Prototyping and Machining Challenges
In the machine shop, 3D printing technology opens up new levels of possibilities for design and prototyping. It allows users to choose from a variety of materials, including plastics, metals and alloys. While this sounds like a great opportunity to advance manufacturing, certain factors must be considered before traditional machining practices can be ruled out in favor of 3D printing.
In Total Manufacturing, every item must consider cost, time and quality, with quality being the highest and ultimate goal. Additive manufacturing is an ideal solution for some types of components, but not for all components. Prototyping lends itself to the capabilities of 3D printing, as designs can be evaluated, modified and tested in less time without the need for special tools or machine setups. The ability to change a design is easy, and in some cases, can be too easy to make the prototyping process too time-consuming and delaying.
Depending on the material and size, the final product produced by 3D printing may not have the structural integrity and perfection achieved by traditional machining processes. When secondary operations are required, the time and cost required may not favor the use of 3D printers. While printers are gaining the ability to make larger-sized parts, the cost of these machines also adds to the cost of the final product.
Design for manufacturability can also be a challenge when using 3D printing. In mass production runs, 3D printing is not a viable option compared to traditional manufacturing. 3D printing of prototypes must take into account the final production process during the design step.
If a component can be manufactured by 3D printing, but the same result cannot be achieved when the part goes into production, the project is a failure. That’s why designers and engineers must consider every aspect of a project.
Time is also a major challenge for 3D printing. At this point, the time and cost required to manufacture a part may not be sustainable for a complete manufacturing project. 3D printing is no substitute for precision machining centers and machinery that produce high-quality products in a timely manner.

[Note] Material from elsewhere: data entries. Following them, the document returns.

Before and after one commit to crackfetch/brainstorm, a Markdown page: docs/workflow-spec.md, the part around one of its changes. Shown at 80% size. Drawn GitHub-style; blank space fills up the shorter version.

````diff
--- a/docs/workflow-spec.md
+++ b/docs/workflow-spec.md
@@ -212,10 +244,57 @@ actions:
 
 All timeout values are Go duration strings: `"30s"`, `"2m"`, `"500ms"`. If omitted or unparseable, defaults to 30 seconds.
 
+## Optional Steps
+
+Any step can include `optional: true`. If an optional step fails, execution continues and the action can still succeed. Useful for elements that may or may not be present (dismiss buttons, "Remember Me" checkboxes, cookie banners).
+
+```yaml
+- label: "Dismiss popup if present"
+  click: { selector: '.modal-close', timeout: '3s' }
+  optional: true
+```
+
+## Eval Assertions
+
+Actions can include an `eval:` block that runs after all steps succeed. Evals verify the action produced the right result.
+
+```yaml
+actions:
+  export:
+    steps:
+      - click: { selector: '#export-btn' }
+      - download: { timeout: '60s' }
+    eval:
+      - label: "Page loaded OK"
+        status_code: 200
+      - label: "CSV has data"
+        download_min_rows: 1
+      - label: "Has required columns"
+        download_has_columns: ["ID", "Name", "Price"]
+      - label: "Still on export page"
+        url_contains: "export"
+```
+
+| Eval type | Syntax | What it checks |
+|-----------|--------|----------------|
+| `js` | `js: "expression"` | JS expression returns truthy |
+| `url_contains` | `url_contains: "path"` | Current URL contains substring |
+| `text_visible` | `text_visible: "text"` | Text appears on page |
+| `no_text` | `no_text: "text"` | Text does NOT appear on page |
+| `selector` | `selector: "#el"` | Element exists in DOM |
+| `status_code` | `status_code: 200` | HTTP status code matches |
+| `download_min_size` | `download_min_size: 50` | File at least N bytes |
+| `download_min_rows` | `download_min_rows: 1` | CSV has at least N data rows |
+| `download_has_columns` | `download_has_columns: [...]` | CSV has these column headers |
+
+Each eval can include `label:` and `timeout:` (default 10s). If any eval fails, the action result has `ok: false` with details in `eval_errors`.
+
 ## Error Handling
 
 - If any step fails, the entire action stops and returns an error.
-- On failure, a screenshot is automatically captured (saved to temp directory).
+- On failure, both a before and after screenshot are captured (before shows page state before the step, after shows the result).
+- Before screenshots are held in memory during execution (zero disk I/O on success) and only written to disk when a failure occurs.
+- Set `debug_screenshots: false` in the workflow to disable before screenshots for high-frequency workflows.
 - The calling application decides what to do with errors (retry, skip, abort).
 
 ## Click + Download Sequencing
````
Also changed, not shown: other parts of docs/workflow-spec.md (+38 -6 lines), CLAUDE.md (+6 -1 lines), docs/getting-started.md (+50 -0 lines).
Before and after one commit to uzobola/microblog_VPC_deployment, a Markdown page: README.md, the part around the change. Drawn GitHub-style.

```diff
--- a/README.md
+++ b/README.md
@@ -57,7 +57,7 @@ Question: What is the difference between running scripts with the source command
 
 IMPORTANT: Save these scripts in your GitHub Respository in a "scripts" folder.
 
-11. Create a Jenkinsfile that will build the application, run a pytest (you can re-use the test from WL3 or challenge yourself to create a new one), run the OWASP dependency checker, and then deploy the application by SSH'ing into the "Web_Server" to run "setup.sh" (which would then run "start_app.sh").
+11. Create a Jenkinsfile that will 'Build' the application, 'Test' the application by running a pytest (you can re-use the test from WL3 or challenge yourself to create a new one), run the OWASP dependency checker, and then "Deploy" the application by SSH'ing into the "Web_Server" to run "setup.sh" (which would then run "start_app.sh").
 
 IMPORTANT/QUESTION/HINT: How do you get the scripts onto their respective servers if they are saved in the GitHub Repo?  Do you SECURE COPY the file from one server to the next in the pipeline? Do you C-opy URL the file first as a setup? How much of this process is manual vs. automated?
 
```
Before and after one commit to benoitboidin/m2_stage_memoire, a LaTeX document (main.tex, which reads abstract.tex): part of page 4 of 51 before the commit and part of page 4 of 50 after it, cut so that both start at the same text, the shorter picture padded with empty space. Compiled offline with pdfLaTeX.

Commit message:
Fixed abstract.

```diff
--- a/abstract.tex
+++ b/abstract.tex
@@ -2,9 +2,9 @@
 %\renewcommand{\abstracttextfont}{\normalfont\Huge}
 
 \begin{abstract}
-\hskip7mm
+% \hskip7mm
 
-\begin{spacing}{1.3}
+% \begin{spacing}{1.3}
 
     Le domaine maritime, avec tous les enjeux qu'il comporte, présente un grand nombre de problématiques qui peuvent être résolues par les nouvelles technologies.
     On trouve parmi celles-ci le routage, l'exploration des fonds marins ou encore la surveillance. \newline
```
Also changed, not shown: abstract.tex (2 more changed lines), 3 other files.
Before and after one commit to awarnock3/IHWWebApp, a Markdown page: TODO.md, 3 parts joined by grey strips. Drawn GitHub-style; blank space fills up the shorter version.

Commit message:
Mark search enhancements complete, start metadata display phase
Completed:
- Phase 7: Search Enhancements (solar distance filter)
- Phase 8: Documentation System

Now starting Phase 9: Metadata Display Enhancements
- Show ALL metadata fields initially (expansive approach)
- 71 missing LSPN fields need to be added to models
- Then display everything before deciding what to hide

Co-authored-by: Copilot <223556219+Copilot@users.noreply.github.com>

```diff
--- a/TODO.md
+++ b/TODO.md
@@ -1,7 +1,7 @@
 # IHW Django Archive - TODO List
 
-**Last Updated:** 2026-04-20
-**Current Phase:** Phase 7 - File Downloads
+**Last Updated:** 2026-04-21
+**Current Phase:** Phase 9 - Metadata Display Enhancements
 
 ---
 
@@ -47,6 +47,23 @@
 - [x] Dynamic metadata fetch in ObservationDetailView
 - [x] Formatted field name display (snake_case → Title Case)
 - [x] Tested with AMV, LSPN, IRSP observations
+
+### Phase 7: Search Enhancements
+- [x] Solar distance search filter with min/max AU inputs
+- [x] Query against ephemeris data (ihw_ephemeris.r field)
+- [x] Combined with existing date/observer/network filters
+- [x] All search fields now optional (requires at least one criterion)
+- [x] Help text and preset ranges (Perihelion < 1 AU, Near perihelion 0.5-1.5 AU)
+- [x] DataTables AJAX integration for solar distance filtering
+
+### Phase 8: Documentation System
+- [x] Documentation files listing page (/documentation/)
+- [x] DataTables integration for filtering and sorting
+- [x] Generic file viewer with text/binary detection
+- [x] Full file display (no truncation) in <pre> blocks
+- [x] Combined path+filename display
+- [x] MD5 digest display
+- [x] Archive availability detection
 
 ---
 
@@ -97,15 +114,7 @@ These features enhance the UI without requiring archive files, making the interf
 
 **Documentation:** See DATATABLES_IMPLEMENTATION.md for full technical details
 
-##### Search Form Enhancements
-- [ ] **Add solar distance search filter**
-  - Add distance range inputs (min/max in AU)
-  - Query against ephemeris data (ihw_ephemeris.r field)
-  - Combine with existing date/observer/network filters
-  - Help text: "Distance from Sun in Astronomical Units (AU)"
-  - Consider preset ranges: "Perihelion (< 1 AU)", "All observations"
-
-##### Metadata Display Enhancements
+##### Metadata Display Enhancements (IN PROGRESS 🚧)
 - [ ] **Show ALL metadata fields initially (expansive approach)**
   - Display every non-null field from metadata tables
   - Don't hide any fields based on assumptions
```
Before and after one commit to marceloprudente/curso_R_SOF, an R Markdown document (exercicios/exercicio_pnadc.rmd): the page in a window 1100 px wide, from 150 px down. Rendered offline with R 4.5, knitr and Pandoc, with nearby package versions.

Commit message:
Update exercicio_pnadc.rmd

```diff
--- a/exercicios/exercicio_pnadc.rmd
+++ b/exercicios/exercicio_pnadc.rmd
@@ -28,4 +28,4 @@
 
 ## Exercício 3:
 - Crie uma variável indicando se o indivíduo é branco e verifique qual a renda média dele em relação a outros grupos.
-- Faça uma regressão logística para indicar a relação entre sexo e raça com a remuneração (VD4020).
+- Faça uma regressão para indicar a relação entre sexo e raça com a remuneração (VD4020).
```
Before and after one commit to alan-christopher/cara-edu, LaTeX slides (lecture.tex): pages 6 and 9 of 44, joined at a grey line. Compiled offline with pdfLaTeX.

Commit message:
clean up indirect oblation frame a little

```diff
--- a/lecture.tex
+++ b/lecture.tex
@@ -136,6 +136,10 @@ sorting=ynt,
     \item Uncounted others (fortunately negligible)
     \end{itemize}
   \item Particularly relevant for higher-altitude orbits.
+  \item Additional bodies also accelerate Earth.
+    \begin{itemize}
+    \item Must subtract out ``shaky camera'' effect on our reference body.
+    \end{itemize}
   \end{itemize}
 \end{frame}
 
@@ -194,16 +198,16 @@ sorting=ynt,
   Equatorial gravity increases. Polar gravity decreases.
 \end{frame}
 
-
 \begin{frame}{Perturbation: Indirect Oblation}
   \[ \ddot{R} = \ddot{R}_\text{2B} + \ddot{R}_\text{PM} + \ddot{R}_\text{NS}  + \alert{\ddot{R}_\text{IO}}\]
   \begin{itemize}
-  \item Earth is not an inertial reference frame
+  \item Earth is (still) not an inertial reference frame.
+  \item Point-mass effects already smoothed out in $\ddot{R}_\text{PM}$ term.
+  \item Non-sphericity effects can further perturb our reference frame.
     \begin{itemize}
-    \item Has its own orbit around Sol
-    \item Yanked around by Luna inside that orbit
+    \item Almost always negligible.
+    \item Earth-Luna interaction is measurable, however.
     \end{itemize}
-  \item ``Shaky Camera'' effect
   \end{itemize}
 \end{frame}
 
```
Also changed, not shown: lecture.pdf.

As 3D printed products enter the mainstream market, regulatory issues also arise. Since each product can be different, manufacturers are not subject to any regulations. U.S. regulators responsible for products entering the market have difficulty figuring out how to test products and explaining what requirements manufacturers need to meet.
This is especially important for products used in safety-critical applications, where 3D products must prove that they are as safe as products manufactured through conventional manufacturing.
The testing and certification process for 3D printed products is still ongoing. Regulators are working to determine the behavior of products and materials over time and the consistency of quality. Manufacturing must find a way to monitor processes, materials and regulators.
3D printing is a valuable tool and integration with machine shops will become more common in the future. Taking full advantage of this technology will benefit designers and manufacturing engineers and be an invaluable resource for all manufacturers. Over time, learning and exploring the 3D printing process will help us overcome today’s challenges and continue to improve our manufacturing capabilities.